Our hearts are broken over the news that Amanda Loureiro, owner of Dusty Buttons, is closing up shop after six years on East 9th street. Dusty Buttons is a favorite clothing and accessories store, featuring both vintage and new items. It was where we first discovered, among other things, the most perfect red lipstick (a life-long […]

mother-pearl-1
Sneak Peek Inside That Tiki Bar Mother of Pearl, Opening Monday on Avenue A [PHOTOS]

This is slightly outside our usual beat, but a tipster just sent a trove of images revealing the interior of Alphabet City newcomer Mother of Pearl. Bar owner Ravi DeRossi closed Gin Palace back in November due to structural issues that befell 95 Avenue A. Apparently the corner building at East Sixth Street was sinking, […]

les-enfants-de-boheme-1
An Old Favorite Returns as Les Enfants de Bohème Opens on Henry Street

Rebound. Three years a refugee, Les Enfants Terribles is back with a new permanent home and modified identity. Original owner Stefan Junot (and his wife) – who first opened at Ludlow and Canal a decade ago – headed further east to the fringe in much the same way. Les Enfants de Bohème was officially coronated […]

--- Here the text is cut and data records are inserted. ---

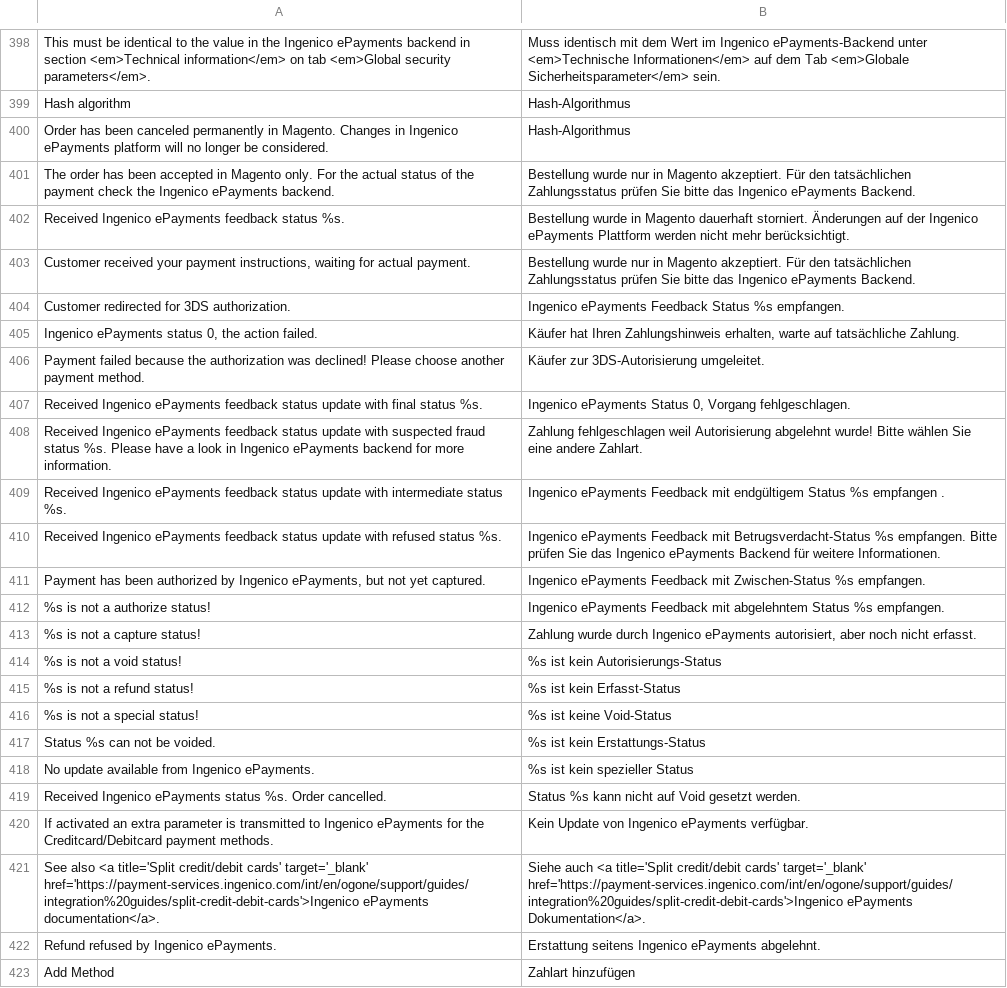
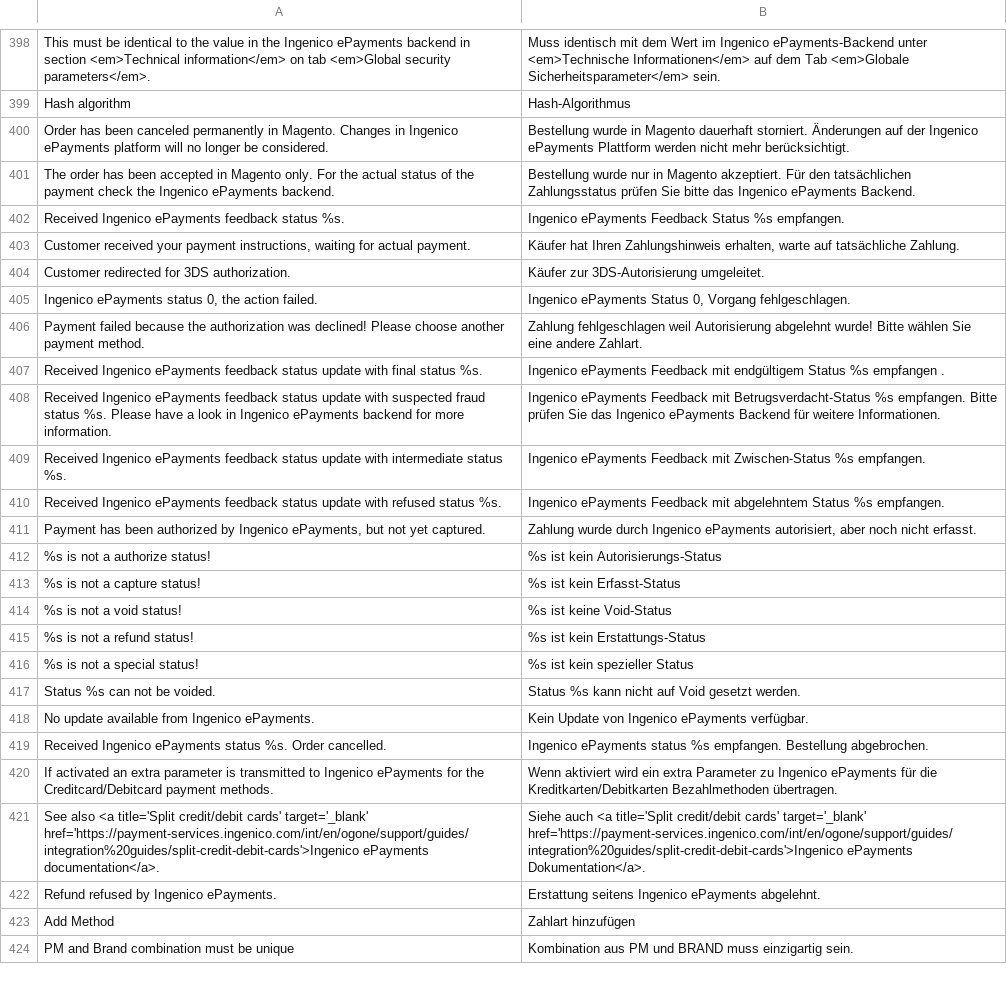
Before and after one commit to kirchbergerknorr/magento1_netresearch_ops, a CSV file: app/locale/de_DE/Netresearch_OPS.csv, drawn as a sheet; only a part is shown, gaps mark what is left out; the shorter side is filled out with more unchanged rows; the diff names each change by its address in the sheet, - before the commit and + after, or states it on an @@ line.

Commit message:
Fix german translation messup

```diff
--- a/app/locale/de_DE/Netresearch_OPS.csv
+++ b/app/locale/de_DE/Netresearch_OPS.csv
-B400: Hash-Algorithmus
+B400: Bestellung wurde in Magento dauerhaft storniert. Änderungen auf der Ingenico ePayments Plattform werden nicht mehr berücksichtigt.
-B402: Bestellung wurde in Magento dauerhaft storniert. Änderungen auf der Ingenico ePayments Plattform werden nicht mehr berücksichtigt.
+B402: Ingenico ePayments Feedback Status %s empfangen.
-B403: Bestellung wurde nur in Magento akzeptiert. Für den tatsächlichen Zahlungsstatus prüfen Sie bitte das Ingenico ePayments Backend.
+B403: Käufer hat Ihren Zahlungshinweis erhalten, warte auf tatsächliche Zahlung.
-B404: Ingenico ePayments Feedback Status %s empfangen.
+B404: Käufer zur 3DS-Autorisierung umgeleitet.
-B405: Käufer hat Ihren Zahlungshinweis erhalten, warte auf tatsächliche Zahlung.
+B405: Ingenico ePayments Status 0, Vorgang fehlgeschlagen.
-B406: Käufer zur 3DS-Autorisierung umgeleitet.
+B406: Zahlung fehlgeschlagen weil Autorisierung abgelehnt wurde! Bitte wählen Sie eine andere Zahlart.
-B407: Ingenico ePayments Status 0, Vorgang fehlgeschlagen.
+B407: Ingenico ePayments Feedback mit endgültigem Status %s empfangen .
-B408: Zahlung fehlgeschlagen weil Autorisierung abgelehnt wurde! Bitte wählen Sie eine andere Zahlart.
+B408: Ingenico ePayments Feedback mit Betrugsverdacht-Status %s empfangen. Bitte prüfen Sie das Ingenico ePayments Backend für weitere Informationen.
-B409: …Feedback mit endgültigem Status %s empfangen .
+B409: …Feedback mit Zwischen-Status %s empfangen.
-B410: …Feedback mit Betrugsverdacht-Status %s empfangen. Bitte prüfen Sie das Ingenico ePayments Backend für weitere Informationen.
+B410: …Feedback mit abgelehntem Status %s empfangen.
-B411: Ingenico ePayments Feedback mit Zwischen-Status %s empfangen.
+B411: Zahlung wurde durch Ingenico ePayments autorisiert, aber noch nicht erfasst.
-B412: Ingenico ePayments Feedback mit abgelehntem Status %s empfangen.
+B412: %s ist kein Autorisierungs-Status
-B413: Zahlung wurde durch Ingenico ePayments autorisiert, aber noch nicht erfasst.
+B413: %s ist kein Erfasst-Status
-B414: %s ist kein Autorisierungs-Status
+B414: %s ist keine Void-Status
-B415: %s ist kein Erfasst-Status
+B415: %s ist kein Erstattungs-Status
-B416: %s ist keine Void-Status
+B416: %s ist kein spezieller Status
-B417: %s ist kein Erstattungs-Status
+B417: Status %s kann nicht auf Void gesetzt werden.
-B418: %s ist kein spezieller Status
+B418: Kein Update von Ingenico ePayments verfügbar.
-B419: Status %s kann nicht auf Void gesetzt werden.
+B419: Ingenico ePayments status %s empfangen. Bestellung abgebrochen.
-B420: Kein Update von Ingenico ePayments verfügbar.
+B420: Wenn aktiviert wird ein extra Parameter zu Ingenico ePayments für die Kreditkarten/Debitkarten Bezahlmethoden übertragen.
```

set-ludlow-opening
‘SET’ Launches in Former Motor City Bar Space on Ludlow Street

SET L.E.S. officially opens tonight on Ludlow Street removing nearly all traces of the Motor City Bar. It had been in soft-launch for the last week. That wooden door with its lug-wrench handle is the only remnant of the beloved rock bar, now two years in the grave. The Hell Square newcomer, which bears an […]

Photo: Y.R. Minor
Examining Gigi Li’s Community Board 3 Reign of Shame [OP-ED]

This is the second installment of a two-part editorial written by Erin Harvey. The last-minute decision to throw Gigi Li in the race to unseat Jenifer Rajkumar as District Leader reeks of Sheldon Silver’s desperation and Councilwoman Chin’s petty vindictiveness. Should Gigi Li somehow pull off a victory for the unpaid position, it would come […]